Upon completion of a CD review, CSA members classify the results to reflect the seriousness of the matters noted. Given the risk-based approach combined with a high-level screening system and focus on higher risk issuers, the outcomes are largely inline with CSA expectations.

The results of this year’s reviews are as follows:

  • 4% of issuers were cease traded, placed on a default list or referred to enforcement;
  • 16% of the reviews resulted in reporting issuers being required to amend or refile certain CD documents. This category of outcomes was made up largely of certain issue-oriented reviews, such as those completed on National Instrument 52-109 Certification of Disclosure in Issuer’s Annual and Interim Filings and Form 51-102F6 Statement of Executive Compensation;
  • 40% of the reviews resulted in “prospective changes”, requiring reporting issuers to make enhancements to their disclosure in future filings;
  • 10% of the reviews resulted in reporting issuers being alerted to specific areas where disclosure enhancements should be considered, as part of the CSA’s effort to educate issuers; and
  • 30% of issuers were not required to make any changes or additional filings.

Excluding investment funds and issuers that have been cease-traded, there are approximately 4,100 active reporting issuers in Canada.
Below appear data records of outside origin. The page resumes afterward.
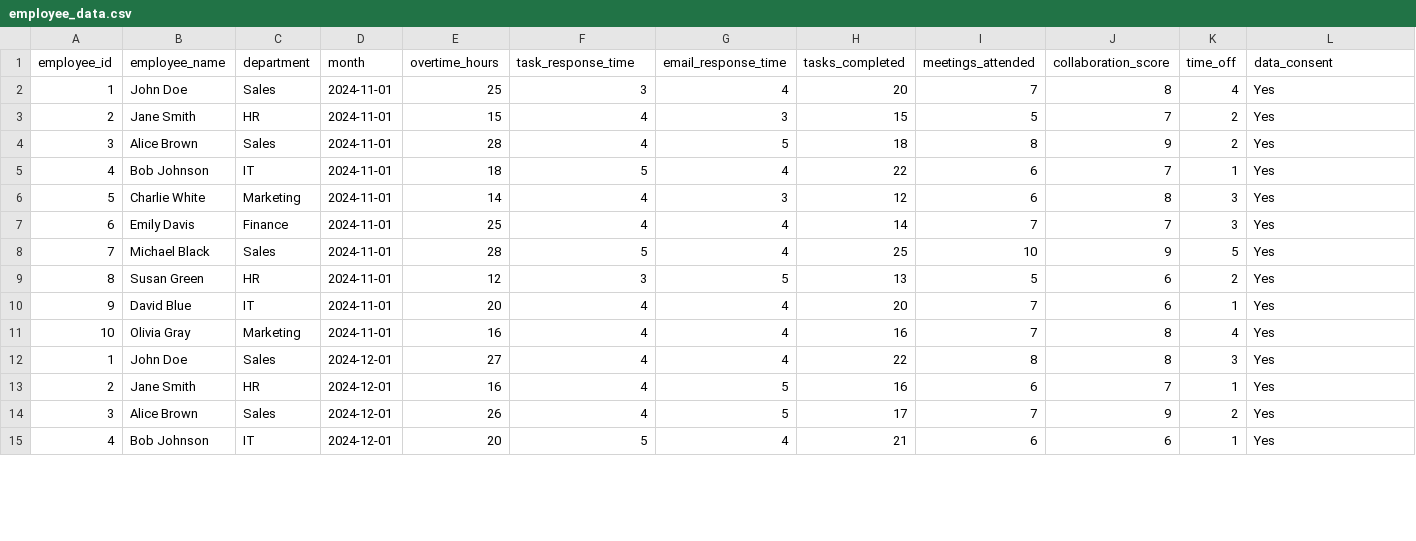
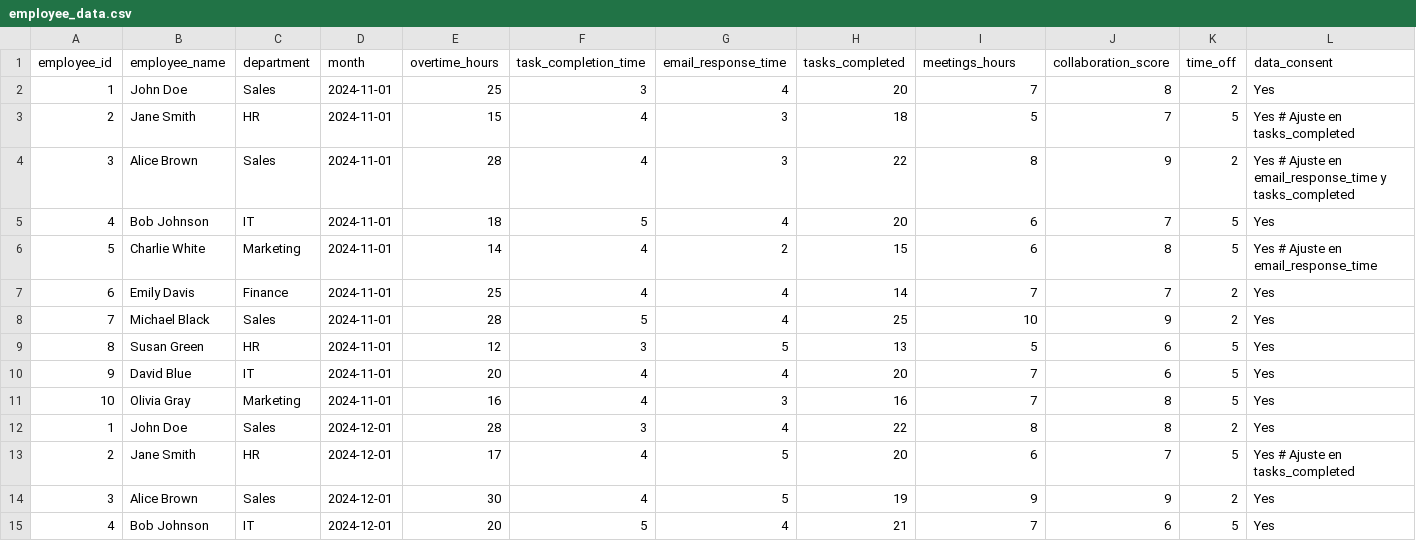
Before and after one commit to SebastianRodriguezds/Final-Year-Project, a CSV file: employee_data.csv, drawn as a sheet; only a part is shown; the diff covers the shown part only.

```diff
--- a/employee_data.csv
+++ b/employee_data.csv
@@ -1,15 +1,15 @@
-employee_id,employee_name,department,month,overtime_hours,task_response_time,email_response_time,tasks_completed,meetings_attended,collaboration_score,time_off,data_consent
-1,John Doe,Sales,2024-11-01,25,3,4,20,7,8,4,Yes
-2,Jane Smith,HR,2024-11-01,15,4,3,15,5,7,2,Yes
-3,Alice Brown,Sales,2024-11-01,28,4,5,18,8,9,2,Yes
-4,Bob Johnson,IT,2024-11-01,18,5,4,22,6,7,1,Yes
-5,Charlie White,Marketing,2024-11-01,14,4,3,12,6,8,3,Yes
-6,Emily Davis,Finance,2024-11-01,25,4,4,14,7,7,3,Yes
-7,Michael Black,Sales,2024-11-01,28,5,4,25,10,9,5,Yes
-8,Susan Green,HR,2024-11-01,12,3,5,13,5,6,2,Yes
-9,David Blue,IT,2024-11-01,20,4,4,20,7,6,1,Yes
-10,Olivia Gray,Marketing,2024-11-01,16,4,4,16,7,8,4,Yes
-1,John Doe,Sales,2024-12-01,27,4,4,22,8,8,3,Yes
-2,Jane Smith,HR,2024-12-01,16,4,5,16,6,7,1,Yes
-3,Alice Brown,Sales,2024-12-01,26,4,5,17,7,9,2,Yes
-4,Bob Johnson,IT,2024-12-01,20,5,4,21,6,6,1,Yes
+employee_id,employee_name,department,month,overtime_hours,task_completion_time,email_response_time,tasks_completed,meetings_hours,collaboration_score,time_off,data_consent
+1,John Doe,Sales,2024-11-01,25,3,4,20,7,8,2,Yes
+2,Jane Smith,HR,2024-11-01,15,4,3,18,5,7,5,Yes   # Ajuste en tasks_completed
+3,Alice Brown,Sales,2024-11-01,28,4,3,22,8,9,2,Yes   # Ajuste en email_response_time y tasks_completed
+4,Bob Johnson,IT,2024-11-01,18,5,4,20,6,7,5,Yes
+5,Charlie White,Marketing,2024-11-01,14,4,2,15,6,8,5,Yes   # Ajuste en email_response_time
+6,Emily Davis,Finance,2024-11-01,25,4,4,14,7,7,2,Yes
+7,Michael Black,Sales,2024-11-01,28,5,4,25,10,9,2,Yes
+8,Susan Green,HR,2024-11-01,12,3,5,13,5,6,5,Yes
+9,David Blue,IT,2024-11-01,20,4,4,20,7,6,5,Yes
+10,Olivia Gray,Marketing,2024-11-01,16,4,3,16,7,8,5,Yes
+1,John Doe,Sales,2024-12-01,28,3,4,22,8,8,2,Yes
+2,Jane Smith,HR,2024-12-01,17,4,5,20,6,7,5,Yes   # Ajuste en tasks_completed
+3,Alice Brown,Sales,2024-12-01,30,4,5,19,9,9,2,Yes
+4,Bob Johnson,IT,2024-12-01,20,5,4,21,7,6,5,Yes
```
Also changed, not shown: 150 edited cells elsewhere in this file, 7 other files.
These issuers are subject to regular full and issue-oriented reviews as part of the CD review program.

CSA Staff Notice 51-334 is available on various CSA members’ websites.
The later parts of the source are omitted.